◆ **Recorded data**:
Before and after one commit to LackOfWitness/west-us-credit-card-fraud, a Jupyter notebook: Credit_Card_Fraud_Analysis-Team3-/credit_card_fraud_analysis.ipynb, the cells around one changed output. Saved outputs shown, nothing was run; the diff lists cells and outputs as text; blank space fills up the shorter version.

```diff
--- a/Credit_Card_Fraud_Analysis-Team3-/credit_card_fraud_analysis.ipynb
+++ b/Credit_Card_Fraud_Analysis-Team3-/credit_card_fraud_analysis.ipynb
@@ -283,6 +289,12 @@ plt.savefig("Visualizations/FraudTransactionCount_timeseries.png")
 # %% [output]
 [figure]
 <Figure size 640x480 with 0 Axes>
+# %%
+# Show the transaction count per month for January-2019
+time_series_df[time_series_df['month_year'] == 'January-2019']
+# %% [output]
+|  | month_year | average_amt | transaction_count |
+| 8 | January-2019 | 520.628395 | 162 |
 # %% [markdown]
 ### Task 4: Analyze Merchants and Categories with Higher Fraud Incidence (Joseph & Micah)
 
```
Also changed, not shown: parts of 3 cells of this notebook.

* * *

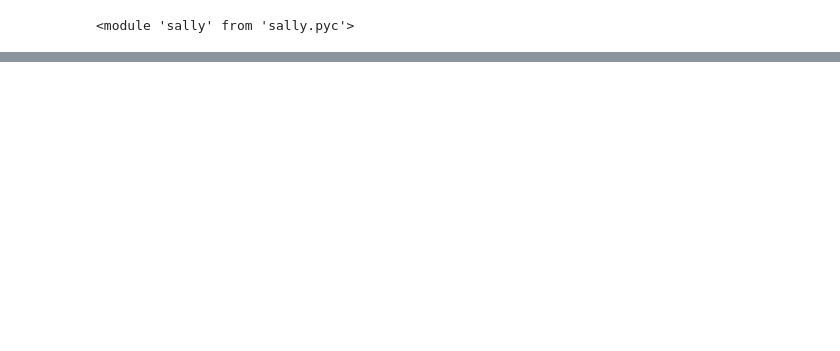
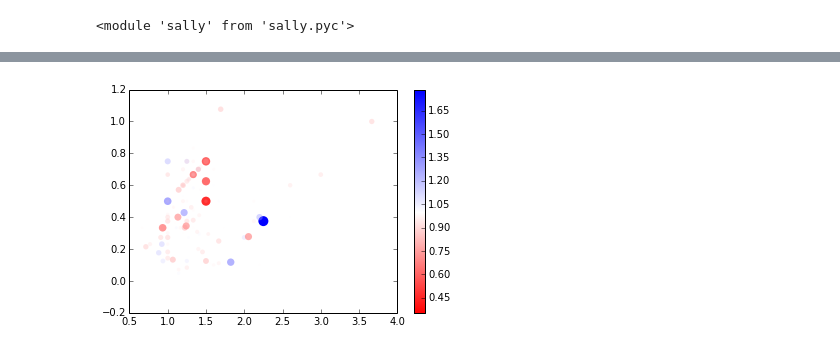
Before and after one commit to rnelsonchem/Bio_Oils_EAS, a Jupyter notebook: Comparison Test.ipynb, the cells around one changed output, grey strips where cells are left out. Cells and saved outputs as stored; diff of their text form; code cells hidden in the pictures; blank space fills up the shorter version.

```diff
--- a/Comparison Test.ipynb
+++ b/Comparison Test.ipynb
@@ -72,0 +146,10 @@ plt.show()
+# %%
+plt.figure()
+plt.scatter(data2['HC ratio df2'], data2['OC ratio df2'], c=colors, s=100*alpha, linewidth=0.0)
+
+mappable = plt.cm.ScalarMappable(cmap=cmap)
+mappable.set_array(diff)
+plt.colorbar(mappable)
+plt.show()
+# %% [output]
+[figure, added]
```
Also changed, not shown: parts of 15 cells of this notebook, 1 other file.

◆ **Task statement**: Find the word "output" in the records. Copy every line it appears in.

◆ **Response**:
Before and after one commit to LackOfWitness/west-us-credit-card-fraud, a Jupyter notebook: Credit_Card_Fraud_Analysis-Team3-/credit_card_fraud_analysis.ipynb, the cells around one changed output. Saved outputs shown, nothing was run; the diff lists cells and outputs as text; blank space fills up the shorter version.
 # %% [output]
+# %% [output]
Before and after one commit to rnelsonchem/Bio_Oils_EAS, a Jupyter notebook: Comparison Test.ipynb, the cells around one changed output, grey strips where cells are left out. Cells and saved outputs as stored; diff of their text form; code cells hidden in the pictures; blank space fills up the shorter version.
+# %% [output]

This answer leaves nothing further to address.